| WHAT YOU NEED TO DO |
For each line in the data below that holds "spines", return a copy.

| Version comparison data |
^^^^^^^^^^^^^^^^
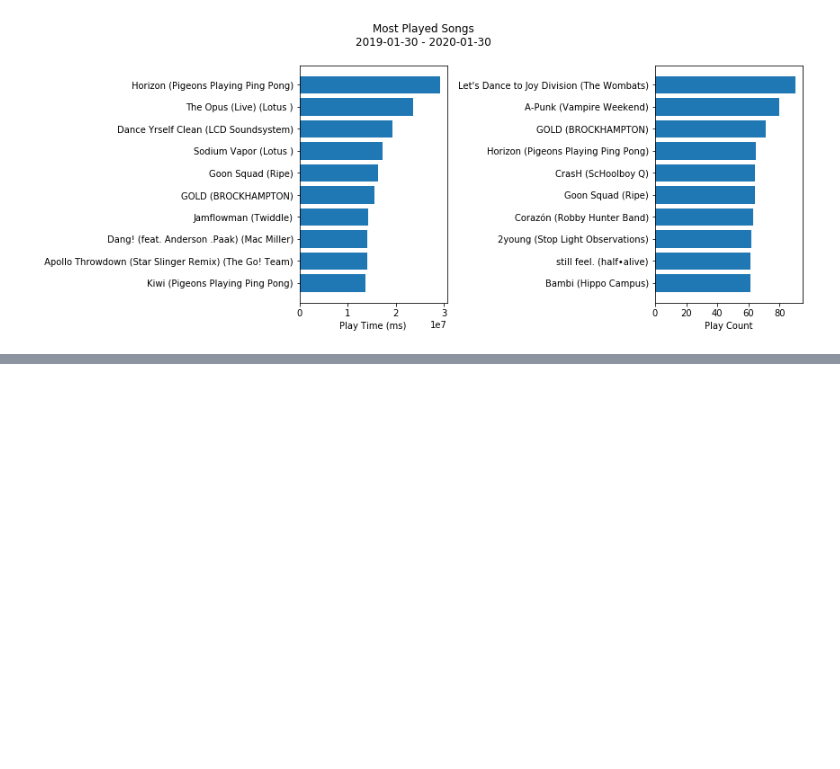
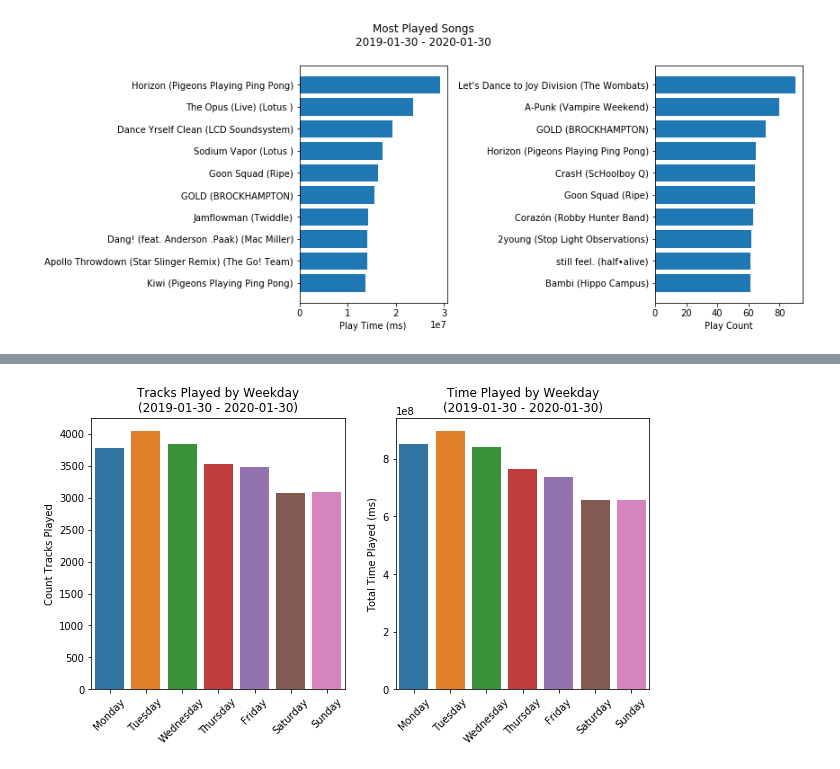
Before and after one commit to AdamSpannbauer/spotify_eda, a Jupyter notebook: stream_history_eda.ipynb, the cells around one changed output, grey strips where cells are left out. Saved outputs shown, nothing was run; the diff lists cells and outputs as text; code cells hidden in the pictures; blank space fills up the shorter version.

```diff
--- a/stream_history_eda.ipynb
+++ b/stream_history_eda.ipynb
@@ -101,0 +138,23 @@ plt.show()
+# %%
+plays_by_day = (hist_df
+                 .groupby(['day_of_week', 'day_of_week_i'])['msPlayed']
+                 .agg(['size', 'sum'])
+                 .reset_index()
+                 .sort_values('day_of_week_i'))
+# %%
+fig, axes = plt.subplots(1, 2, figsize=(10, 5))
+
+sns.barplot('day_of_week', 'size', data=plays_by_day, ax=axes[0])
+axes[0].set_title(f'Tracks Played by Weekday\n({min_date} - {max_date})')
+axes[0].set_xlabel('')
+axes[0].set_ylabel('Count Tracks Played')
+axes[0].tick_params(labelrotation=45, axis='x')
+
+sns.barplot('day_of_week', 'sum', data=plays_by_day)
+axes[1].set_title(f'Time Played by Weekday\n({min_date} - {max_date})')
+axes[1].set_xlabel('')
+axes[1].set_ylabel('Total Time Played (ms)')
+axes[1].tick_params(labelrotation=45, axis='x')
+plt.show()
+# %% [output]
+[figure, added]
```
Also changed, not shown: parts of 7 cells of this notebook.
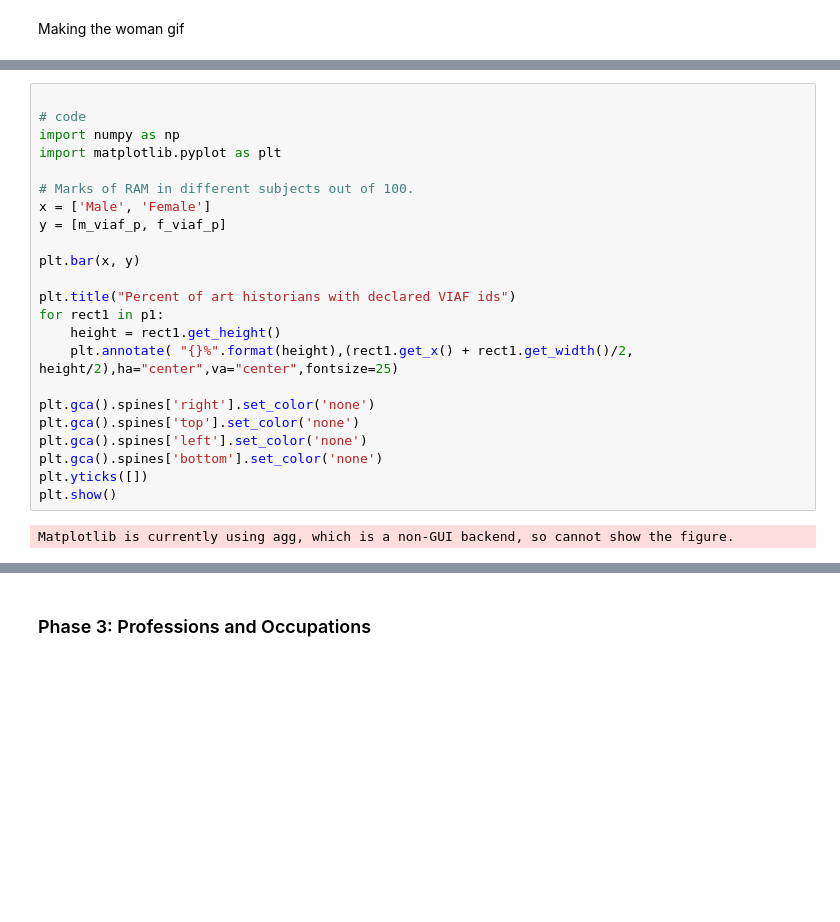
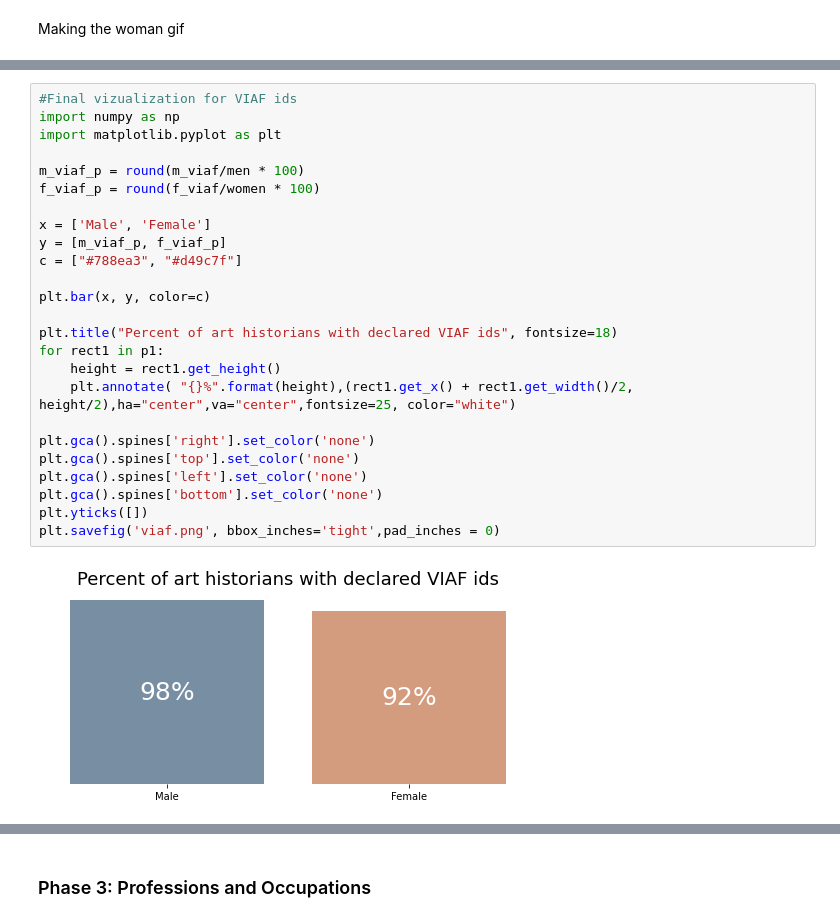
Before and after one commit to SarahTew/wikigen, a Jupyter notebook: notebook 5.ipynb, the cells around one changed output, grey strips where cells are left out. Saved outputs shown, nothing was run; the diff lists cells and outputs as text; blank space fills up the shorter version.

```diff
--- a/notebook 5.ipynb
+++ b/notebook 5.ipynb
@@ -458,25 +495,27 @@ Matplotlib is currently using agg, which is a non-GUI backend, so cannot show th
 # %%
-
-# code
+#Final vizualization for VIAF ids
 import numpy as np
 import matplotlib.pyplot as plt
 
-# Marks of RAM in different subjects out of 100.
+m_viaf_p = round(m_viaf/men * 100)
+f_viaf_p = round(f_viaf/women * 100)
+
 x = ['Male', 'Female']
 y = [m_viaf_p, f_viaf_p]
+c = ["#788ea3", "#d49c7f"]
 
-plt.bar(x, y)
+plt.bar(x, y, color=c)
 
-plt.title("Percent of art historians with declared VIAF ids")
+plt.title("Percent of art historians with declared VIAF ids", fontsize=18)
 for rect1 in p1:
     height = rect1.get_height()
-    plt.annotate( "{}%".format(height),(rect1.get_x() + rect1.get_width()/2, height/2),ha="center",va="center",fontsize=25)
+    plt.annotate( "{}%".format(height),(rect1.get_x() + rect1.get_width()/2, height/2),ha="center",va="center",fontsize=25, color="white")
 
 plt.gca().spines['right'].set_color('none')
 plt.gca().spines['top'].set_color('none')
 plt.gca().spines['left'].set_color('none')
 plt.gca().spines['bottom'].set_color('none')
 plt.yticks([])
-plt.show()
+plt.savefig('viaf.png', bbox_inches='tight',pad_inches = 0)
 # %% [output]
-Matplotlib is currently using agg, which is a non-GUI backend, so cannot show the figure.
+[figure, added]
```
Also changed, not shown: parts of 59 cells of this notebook.
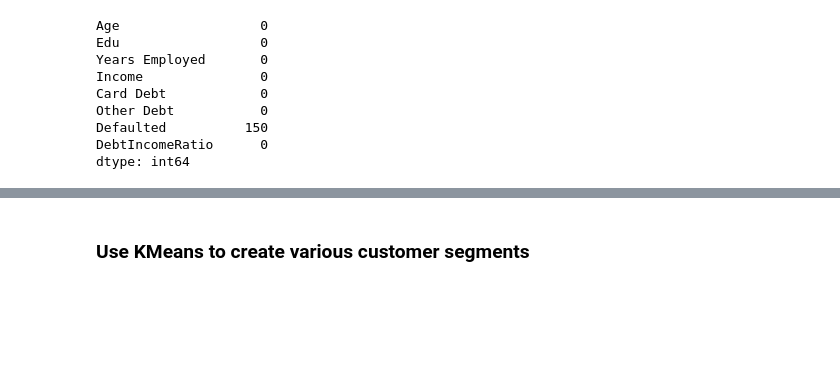
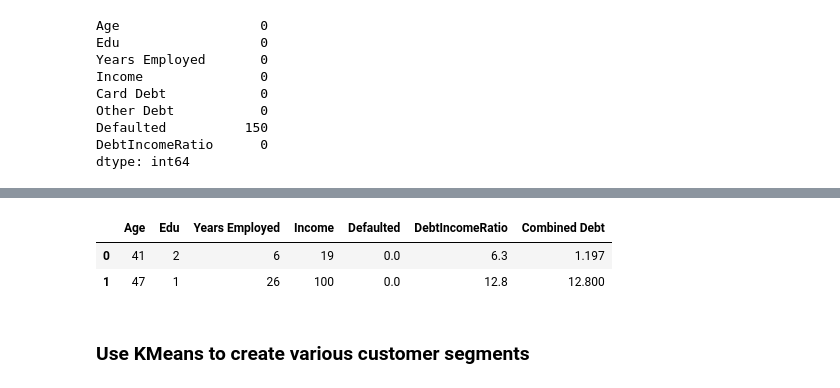
Before and after one commit to SeeBee8/KMeans-Clustering, a Jupyter notebook: KMeans Clustering.ipynb, the cells around one changed output, grey strips where cells are left out. Cells and saved outputs as stored; diff of their text form; code cells hidden in the pictures; blank space fills up the shorter version.

```diff
--- a/KMeans Clustering.ipynb
+++ b/KMeans Clustering.ipynb
@@ -69,3 +86,9 @@ df['Defaulted']=df['Defaulted'].fillna(2.0)
+# %%
+df.head(2)
+# %% [output]
+|  | Age | Edu | Years Employed | Income | Defaulted | DebtIncomeRatio | Combined Debt |
+| 0 | 41 | 2 | 6 | 19 | 0.0 | 6.3 | 1.197 |
+| 1 | 47 | 1 | 26 | 100 | 0.0 | 12.8 | 12.800 |
 # %%
 # Scale the data
 # Instantiate Standard Scaler
```
Also changed, not shown: parts of 17 cells of this notebook.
^^^^^^^^^^^^^^^^
| EXERCISE RESULT |
 plt.gca().spines['right'].set_color('none')
 plt.gca().spines['top'].set_color('none')
 plt.gca().spines['left'].set_color('none')
 plt.gca().spines['bottom'].set_color('none')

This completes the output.